On September 16, 2022, Belgium’s food safety authority (AFSCA) issued a final authorization for production for Ferraro’s manufacturing facility, located at Arlon.
The Arlon plant produces Kinder Surprise and other novelty chocolate products, and has been operating under a conditional authorization since June.
On April 8th, Belgium announced its decision to withdraw Ferrero’s authorization to manufacture food products at its Arlon plant, where the Kinder Surprise chocolates were made.
The decision, according to AFSCA, was due to the presence of Salmonella in the plant’s environment, the agency’s dissatisfaction with the lack of transparency on the part of the company regarding its Salmonella problem, and reports of Salmonella illnesses associated with the products from that plant.
In response to the AFSCA action, Ferrero expanded its initial recall to encompass all products manufactured in the Arlon facility. In doing so, the company also acknowledged that it had been aware of a Salmonella contamination problem in its production plant since December 15, 2021.
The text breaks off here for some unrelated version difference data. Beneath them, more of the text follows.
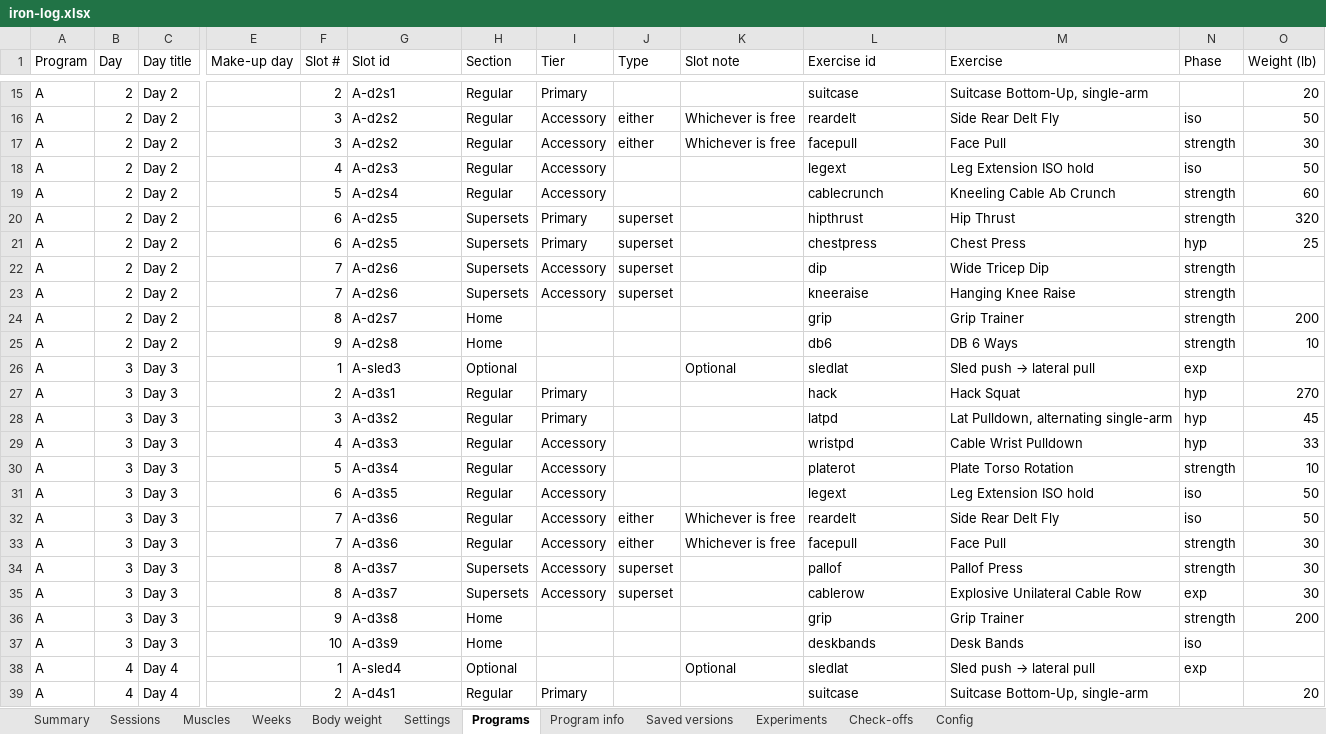
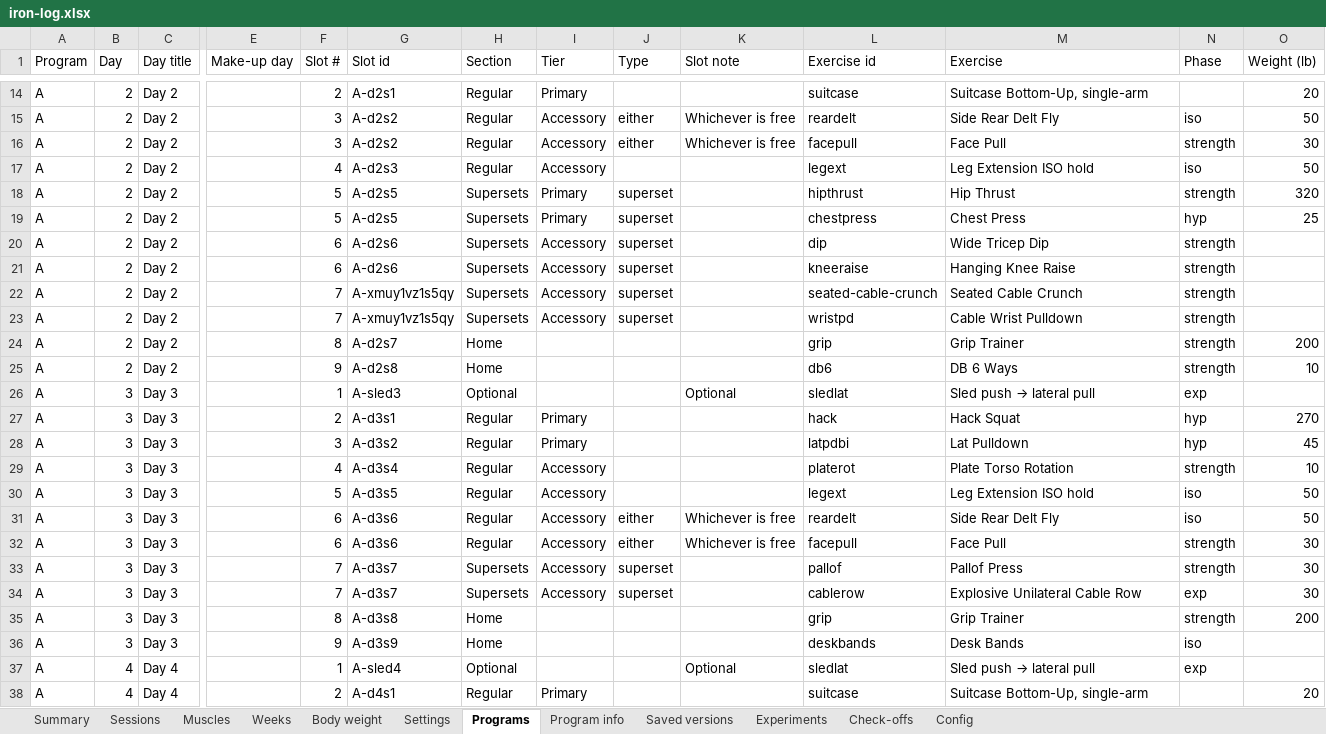
Before and after one commit to jacgit18/iron-log, an Excel workbook: iron-log.xlsx, sheet Programs, drawn as a sheet; only a part is shown, gaps mark what is left out; values as stored, in another font and other column widths than the file's, no borders; removed rows and columns are numbered as before the commit, all else as after; rows hold the shown columns only; the diff covers the shown part only; the diff names each change by its address in the sheet, - before the commit and + after, or states it on an @@ line.

```diff
--- a/iron-log.xlsx (sheet Programs)
+++ b/iron-log.xlsx (sheet Programs)
-row 19: A | 2 | Day 2 |  | 5 | A-d2s4 | Regular | Accessory |  |  | cablecrunch | Kneeling Cable Ab Crunch | strength | 60
-F18:F19 (Slot #): 6
+F18:F19 (Slot #): 5
-F20:F21 (Slot #): 7
+F20:F21 (Slot #): 6
+row 22: A | 2 | Day 2 |  | 7 | A-xmuy1vz1s5qy | Supersets | Accessory | superset |  | seated-cable-crunch | Seated Cable Crunch | strength
+row 23: A | 2 | Day 2 |  | 7 | A-xmuy1vz1s5qy | Supersets | Accessory | superset |  | wristpd | Cable Wrist Pulldown | strength
-L28 (Exercise id): latpd
+L28 (Exercise id): latpdbi
-M28 (Exercise): Lat Pulldown, alternating single-arm
+M28 (Exercise): Lat Pulldown
-row 29: A | 3 | Day 3 |  | 4 | A-d3s3 | Regular | Accessory |  |  | wristpd | Cable Wrist Pulldown | hyp | 33
-F29 (Slot #): 5
+F29 (Slot #): 4
-F30 (Slot #): 6
+F30 (Slot #): 5
-F31:F32 (Slot #): 7
+F31:F32 (Slot #): 6
-F33:F34 (Slot #): 8
+F33:F34 (Slot #): 7
-F35 (Slot #): 9
+F35 (Slot #): 8
-F36 (Slot #): 10
+F36 (Slot #): 9
```
Also changed, not shown: 6 added rows, 6 removed rows and 45 edited cells elsewhere in this sheet, sheet Weeks, sheet Config, sheet Muscles, sheet Settings, 1 other file.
According to the European Centre for Disease Control (ECDC), as of July 15th, 401 confirmed (n=399) and probable (n=2) cases of monophasic Salmonella Typhimurium had been reported in 13 EU member countries and the UK. An additional 54 cases were reported in Canada (n=4), Switzerland (n=49), and United States (n=1).
Specific chocolate products from a Belgian chocolate factory were identified as likely vehicles of infection in the ECDC report, although the agency did not mention the company by name.
A new beginning
Following extensive cleaning, testing, and updates to product safety protocols, trainings, and sampling in the plant, conducted by Ferrero in concert with the AFSCA, the Belgian agency granted Ferrero conditional authorisation to restart its production lines on June 17, 2022.
After three months of probationary production, the authorization has now been finalized.
In announcing the authorization, Ferrero expressed its gratitude with AFSCA’s close collaboration and its assistance, and promised to do better going forward.
“We have learned a lot during this period and have quickly put these learnings into practice,” the company said in its news release. “The granting of our production licence means everything is in place for our factory to produce with confidence and we will continue to do everything we can to prevent this from happening again.”
You can find additional background information on a prior Salmonella outbreak associated with chocolate novelty products in Chapter 15 of TAINTED. From Farm Gate to Dinner Plate, Fifty Years of Food Safety Failures. Available in digital, print, and audiobook editions.